Fantastic Creatures: Genius/Genii

[Rembrandt: Aristotle contemplating bust of Homer]

I never liked the fact that the title Who's Afraid of Virginia Woolf? could exist. It seemed quite wrong to me that one artist could appropriate another artist so completely. Sort of the way Archduke Franz Ferdinand will forever by the secondary recollection for anyone ~age 18 or younger who hears that name. That said, Mrs. Woolf has been haunting me.

She is a friendly ghost, and not unwelcome at all, but she exasperates me. Mrs. Woolf represents much of what I find Important in literature, and without getting pedantic here, that includes: originality, readability, experimentation, familiarity, and the crystal-clear perfection of a moment.

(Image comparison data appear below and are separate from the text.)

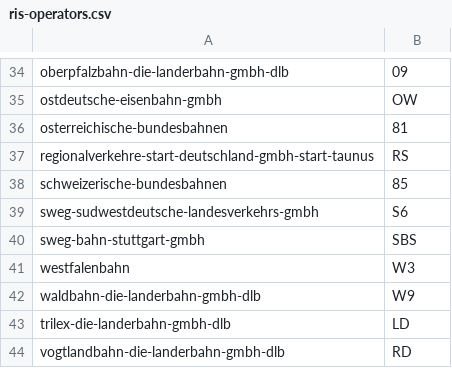
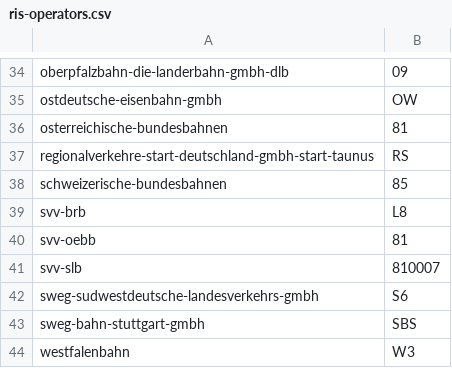
Before and after one commit to TrainyApp/line-colors, a CSV file: ris-operators.csv, drawn as a sheet; only a part is shown, gaps mark what is left out; the shorter side is filled out with more unchanged rows; the diff names each change by its address in the sheet, - before the commit and + after, or states it on an @@ line.

Commit message:
Add missing operator ids

```diff
--- a/ris-operators.csv
+++ b/ris-operators.csv
+row 39: svv-brb | L8
+row 40: svv-oebb | 81
+row 41: svv-slb | 810007
```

But she makes me feel guilty about not being able to create or express so fluidly. She also makes me feel guilty about the work that I am doing because it isn't immediately creative or expressive (which is silly because it is good work and I enjoy it).

Mrs. Woolf also makes me aware of Genius, a concept that makes me itch because it seems so powerfully lacking and so horribly unthinkable. (When I think of Genius, I inevitably reduce it to the standards of what has been done and stamped "Genius" and shuffled off to the vault of "Important Movements in History." I do not invest it with transcendent meaning like Kant or hope for it with the fortunate anticipation that must have been felt in the early 20th century when movements were blooming left and right).

I have a very soft spot for artistic inspiration and the two characters who embody its divine flights of perfection: the Muse and the Genius. I wrote a long essay once on the role of the muse in Surrealist art and entertain the vain dream of someday being one. The Ernst images peppered throughout this entry captivated me when I first wrote this paper (although I unfortunately could not find my favorite anywhere online). But the Genius is what I am concerned with here.

The Brontes, always present in my thoughts (and Mrs. Woolf's as well, her first published piece was a teeny article on Haworth, one of the top literary pilgrimage sites), identified themselves in their juvenilia as "Little Kings and Queens," or as Genii. Here's a passage from one of the early stories:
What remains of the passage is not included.